[Itemized modification records]
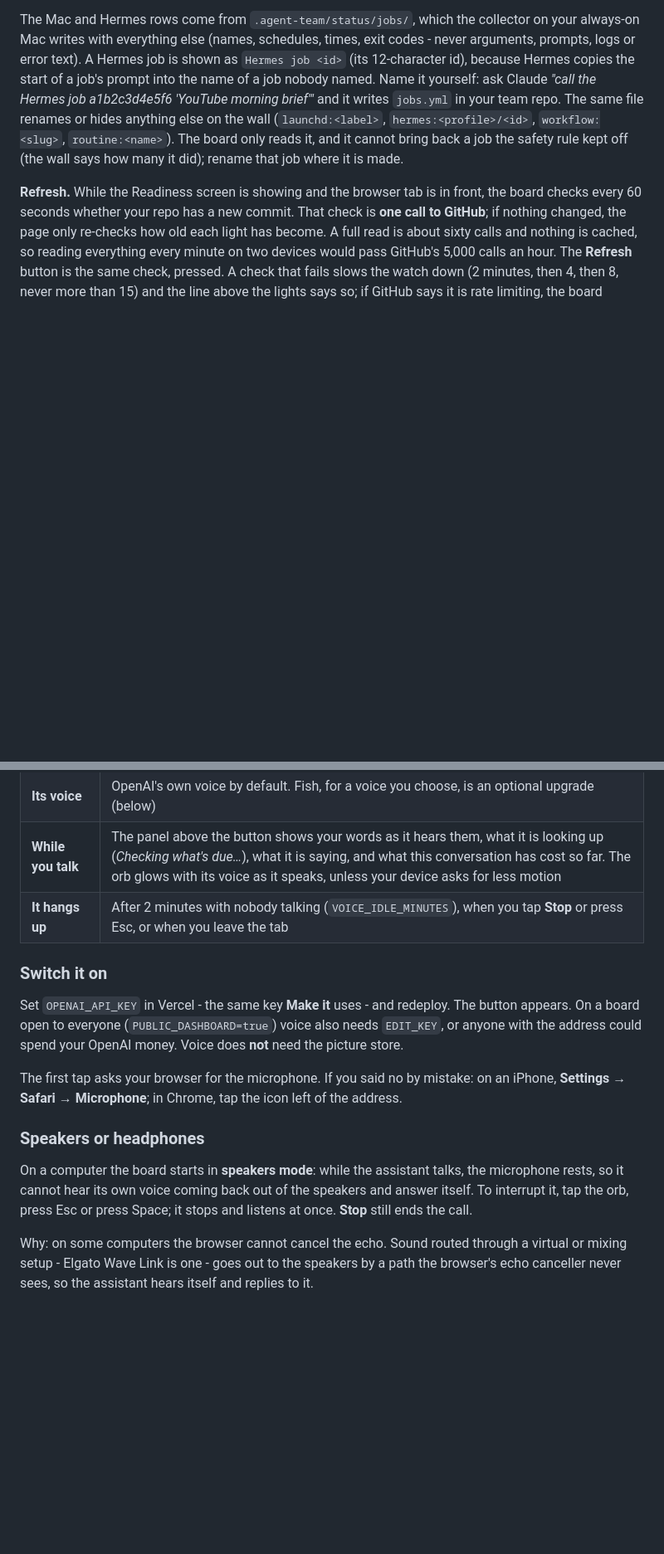
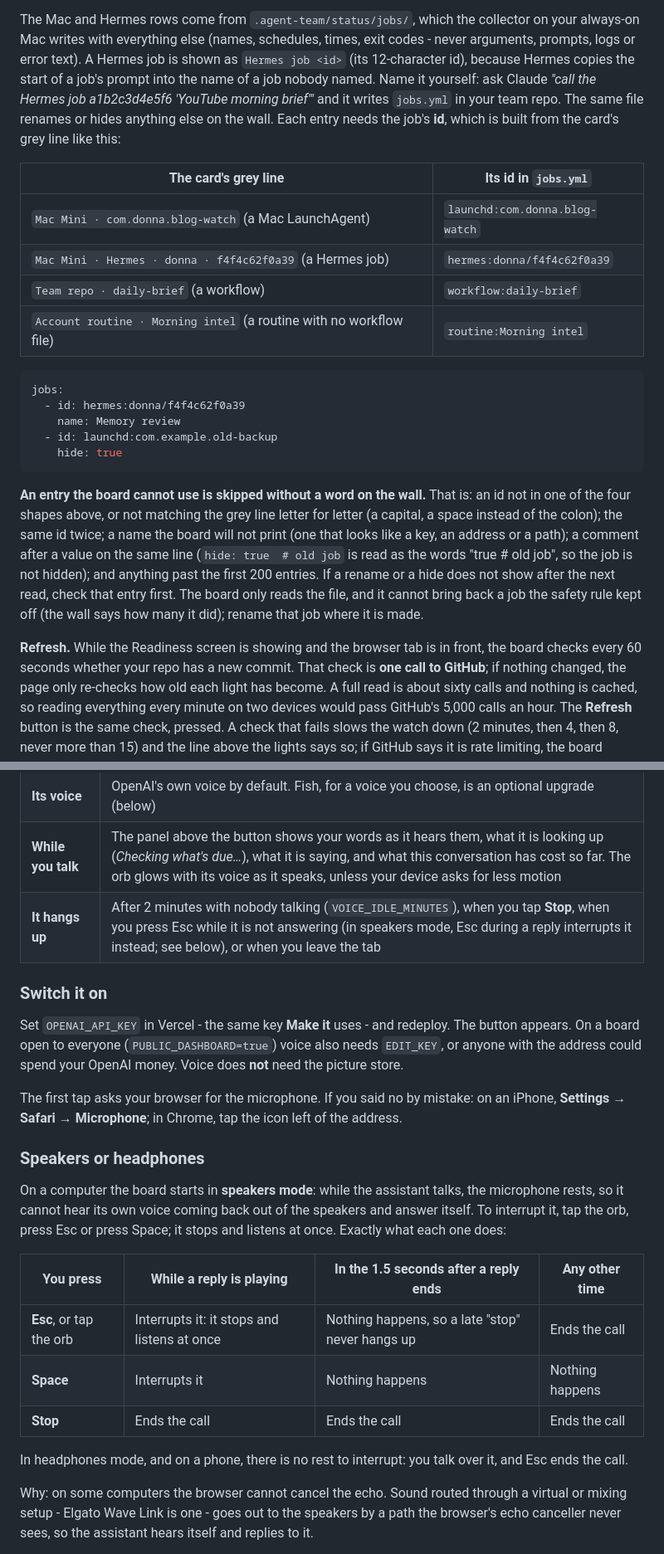
Before and after one commit to AutomatedMarketer/agent-cockpit, a Markdown page: README.md, 2 parts joined by grey strips. Shown at 83% size. GitHub-like rendering; blank space fills up the shorter version.

Commit message:
Docs: Esc said exactly, the grey line is not the jobs.yml id, bad jobs.yml entries are silent
Three fixes the guides writer found:
- Esc. In speakers mode Esc (or a tap on the orb) interrupts a reply that is playing, does
  nothing in the 1.5 seconds after a reply ends (so a late "stop" never hangs up), and ends the
  call any other time. Space only ever interrupts. Stop always ends the call. In headphones mode
  and on a phone, Esc ends the call. Now a table, read from voiceTap, handlesTap and interrupt.
- The Readiness card's grey line says where a job comes from; it is not the id jobs.yml uses.
  A table turns each kind of grey line into its id (launchd:, hermes:<profile>/<id>, workflow:,
  routine:), with a worked example.
- A jobs.yml entry the board cannot use is skipped without a word on the wall (the server counts
  them but the page never shows the count): the README now lists what makes one unusable,
  including a comment after a value, which reads as part of the value (checked with the board's
  own parser). The smaller of the two fixes offered; a note on the wall would need the count
  carried to the page.

Tests 1743.

Co-Authored-By: Claude Opus 5.5 <noreply@anthropic.com>

````diff
--- a/README.md
+++ b/README.md
@@ -64,10 +65,32 @@ Mac writes with everything else (names, schedules, times, exit codes - never arg
 logs or error text). A Hermes job is shown as `Hermes job <id>` (its 12-character id), because
 Hermes copies the start of a job's prompt into the name of a job nobody named. Name it yourself:
 ask Claude *"call the Hermes job a1b2c3d4e5f6 'YouTube morning brief'"* and it writes `jobs.yml` in
-your team repo. The same file renames or hides anything else on the wall (`launchd:<label>`,
-`hermes:<profile>/<id>`, `workflow:<slug>`, `routine:<name>`). The board only reads it, and it cannot
-bring back a job the safety rule kept off (the wall says how many it did); rename that job where
-it is made.
+your team repo. The same file renames or hides anything else on the wall. Each entry needs the job's
+**id**, which is built from the card's grey line like this:
+
+| The card's grey line | Its id in `jobs.yml` |
+|---|---|
+| `Mac Mini · com.donna.blog-watch` (a Mac LaunchAgent) | `launchd:com.donna.blog-watch` |
+| `Mac Mini · Hermes · donna · f4f4c62f0a39` (a Hermes job) | `hermes:donna/f4f4c62f0a39` |
+| `Team repo · daily-brief` (a workflow) | `workflow:daily-brief` |
+| `Account routine · Morning intel` (a routine with no workflow file) | `routine:Morning intel` |
+
+```yaml
+jobs:
+  - id: hermes:donna/f4f4c62f0a39
+    name: Memory review
+  - id: launchd:com.example.old-backup
+    hide: true
+```
+
+**An entry the board cannot use is skipped without a word on the wall.** That is: an id not in one of
+the four shapes above, or not matching the grey line letter for letter (a capital, a space instead of
+the colon); the same id twice; a name the board will not print (one that looks like a key, an address
+or a path); a comment after a value on the same line (`hide: true  # old job` is read as the words
+"true  # old job", so the job is not hidden); and anything past the first 200 entries. If a rename or
+a hide does not show after the next read, check that entry first. The board only reads the file, and
+it cannot bring back a job the safety rule kept off (the wall says how many it did); rename that job
+where it is made.
 
 **Refresh.** While the Readiness screen is showing and the browser tab is in front, the board checks
 every 60 seconds whether your repo has a new commit. That check is **one call to GitHub**; if nothing
@@ -370,7 +393,7 @@ out loud from what the board already shows, and you can talk over it to stop it.
 | **Its name** | The assistant's name from **Make it yours**, or "your assistant" |
 | **Its voice** | OpenAI's own voice by default. Fish, for a voice you choose, is an optional upgrade (below) |
 | **While you talk** | The panel above the button shows your words as it hears them, what it is looking up (*Checking what's due…*), what it is saying, and what this conversation has cost so far. The orb glows with its voice as it speaks, unless your device asks for less motion |
-| **It hangs up** | After 2 minutes with nobody talking (`VOICE_IDLE_MINUTES`), when you tap **Stop** or press Esc, or when you leave the tab |
+| **It hangs up** | After 2 minutes with nobody talking (`VOICE_IDLE_MINUTES`), when you tap **Stop**, when you press Esc while it is not answering (in speakers mode, Esc during a reply interrupts it instead; see below), or when you leave the tab |
 
 ### Switch it on
 
@@ -385,7 +408,16 @@ The first tap asks your browser for the microphone. If you said no by mistake: o
 
 On a computer the board starts in **speakers mode**: while the assistant talks, the microphone rests,
 so it cannot hear its own voice coming back out of the speakers and answer itself. To interrupt it,
-tap the orb, press Esc or press Space; it stops and listens at once. **Stop** still ends the call.
+tap the orb, press Esc or press Space; it stops and listens at once. Exactly what each one does:
+
+| You press | While a reply is playing | In the 1.5 seconds after a reply ends | Any other time |
+|---|---|---|---|
+| **Esc**, or tap the orb | Interrupts it: it stops and listens at once | Nothing happens, so a late "stop" never hangs up | Ends the call |
+| **Space** | Interrupts it | Nothing happens | Nothing happens |
+| **Stop** | Ends the call | Ends the call | Ends the call |
+
+In headphones mode, and on a phone, there is no rest to interrupt: you talk over it, and Esc ends the
+call.
 
 Why: on some computers the browser cannot cancel the echo. Sound routed through a virtual or mixing
 setup - Elgato Wave Link is one - goes out to the speakers by a path the browser's echo canceller
````
Also changed, not shown: other parts of README.md (+2 -1 lines).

# Problem:
Without the pictures, return the records above exactly as given.

# Response to the task:
Before and after one commit to AutomatedMarketer/agent-cockpit, a Markdown page: README.md, 2 parts joined by grey strips. Shown at 83% size. GitHub-like rendering; blank space fills up the shorter version.

Commit message:
Docs: Esc said exactly, the grey line is not the jobs.yml id, bad jobs.yml entries are silent
Three fixes the guides writer found:
- Esc. In speakers mode Esc (or a tap on the orb) interrupts a reply that is playing, does
  nothing in the 1.5 seconds after a reply ends (so a late "stop" never hangs up), and ends the
  call any other time. Space only ever interrupts. Stop always ends the call. In headphones mode
  and on a phone, Esc ends the call. Now a table, read from voiceTap, handlesTap and interrupt.
- The Readiness card's grey line says where a job comes from; it is not the id jobs.yml uses.
  A table turns each kind of grey line into its id (launchd:, hermes:<profile>/<id>, workflow:,
  routine:), with a worked example.
- A jobs.yml entry the board cannot use is skipped without a word on the wall (the server counts
  them but the page never shows the count): the README now lists what makes one unusable,
  including a comment after a value, which reads as part of the value (checked with the board's
  own parser). The smaller of the two fixes offered; a note on the wall would need the count
  carried to the page.

Tests 1743.

Co-Authored-By: Claude Opus 5.5 <noreply@anthropic.com>

````diff
--- a/README.md
+++ b/README.md
@@ -64,10 +65,32 @@ Mac writes with everything else (names, schedules, times, exit codes - never arg
 logs or error text). A Hermes job is shown as `Hermes job <id>` (its 12-character id), because
 Hermes copies the start of a job's prompt into the name of a job nobody named. Name it yourself:
 ask Claude *"call the Hermes job a1b2c3d4e5f6 'YouTube morning brief'"* and it writes `jobs.yml` in
-your team repo. The same file renames or hides anything else on the wall (`launchd:<label>`,
-`hermes:<profile>/<id>`, `workflow:<slug>`, `routine:<name>`). The board only reads it, and it cannot
-bring back a job the safety rule kept off (the wall says how many it did); rename that job where
-it is made.
+your team repo. The same file renames or hides anything else on the wall. Each entry needs the job's
+**id**, which is built from the card's grey line like this:
+
+| The card's grey line | Its id in `jobs.yml` |
+|---|---|
+| `Mac Mini · com.donna.blog-watch` (a Mac LaunchAgent) | `launchd:com.donna.blog-watch` |
+| `Mac Mini · Hermes · donna · f4f4c62f0a39` (a Hermes job) | `hermes:donna/f4f4c62f0a39` |
+| `Team repo · daily-brief` (a workflow) | `workflow:daily-brief` |
+| `Account routine · Morning intel` (a routine with no workflow file) | `routine:Morning intel` |
+
+```yaml
+jobs:
+  - id: hermes:donna/f4f4c62f0a39
+    name: Memory review
+  - id: launchd:com.example.old-backup
+    hide: true
+```
+
+**An entry the board cannot use is skipped without a word on the wall.** That is: an id not in one of
+the four shapes above, or not matching the grey line letter for letter (a capital, a space instead of
+the colon); the same id twice; a name the board will not print (one that looks like a key, an address
+or a path); a comment after a value on the same line (`hide: true  # old job` is read as the words
+"true  # old job", so the job is not hidden); and anything past the first 200 entries. If a rename or
+a hide does not show after the next read, check that entry first. The board only reads the file, and
+it cannot bring back a job the safety rule kept off (the wall says how many it did); rename that job
+where it is made.
 
 **Refresh.** While the Readiness screen is showing and the browser tab is in front, the board checks
 every 60 seconds whether your repo has a new commit. That check is **one call to GitHub**; if nothing
@@ -370,7 +393,7 @@ out loud from what the board already shows, and you can talk over it to stop it.
 | **Its name** | The assistant's name from **Make it yours**, or "your assistant" |
 | **Its voice** | OpenAI's own voice by default. Fish, for a voice you choose, is an optional upgrade (below) |
 | **While you talk** | The panel above the button shows your words as it hears them, what it is looking up (*Checking what's due…*), what it is saying, and what this conversation has cost so far. The orb glows with its voice as it speaks, unless your device asks for less motion |
-| **It hangs up** | After 2 minutes with nobody talking (`VOICE_IDLE_MINUTES`), when you tap **Stop** or press Esc, or when you leave the tab |
+| **It hangs up** | After 2 minutes with nobody talking (`VOICE_IDLE_MINUTES`), when you tap **Stop**, when you press Esc while it is not answering (in speakers mode, Esc during a reply interrupts it instead; see below), or when you leave the tab |
 
 ### Switch it on
 
@@ -385,7 +408,16 @@ The first tap asks your browser for the microphone. If you said no by mistake: o
 
 On a computer the board starts in **speakers mode**: while the assistant talks, the microphone rests,
 so it cannot hear its own voice coming back out of the speakers and answer itself. To interrupt it,
-tap the orb, press Esc or press Space; it stops and listens at once. **Stop** still ends the call.
+tap the orb, press Esc or press Space; it stops and listens at once. Exactly what each one does:
+
+| You press | While a reply is playing | In the 1.5 seconds after a reply ends | Any other time |
+|---|---|---|---|
+| **Esc**, or tap the orb | Interrupts it: it stops and listens at once | Nothing happens, so a late "stop" never hangs up | Ends the call |
+| **Space** | Interrupts it | Nothing happens | Nothing happens |
+| **Stop** | Ends the call | Ends the call | Ends the call |
+
+In headphones mode, and on a phone, there is no rest to interrupt: you talk over it, and Esc ends the
+call.
 
 Why: on some computers the browser cannot cancel the echo. Sound routed through a virtual or mixing
 setup - Elgato Wave Link is one - goes out to the speakers by a path the browser's echo canceller
````
Also changed, not shown: other parts of README.md (+2 -1 lines).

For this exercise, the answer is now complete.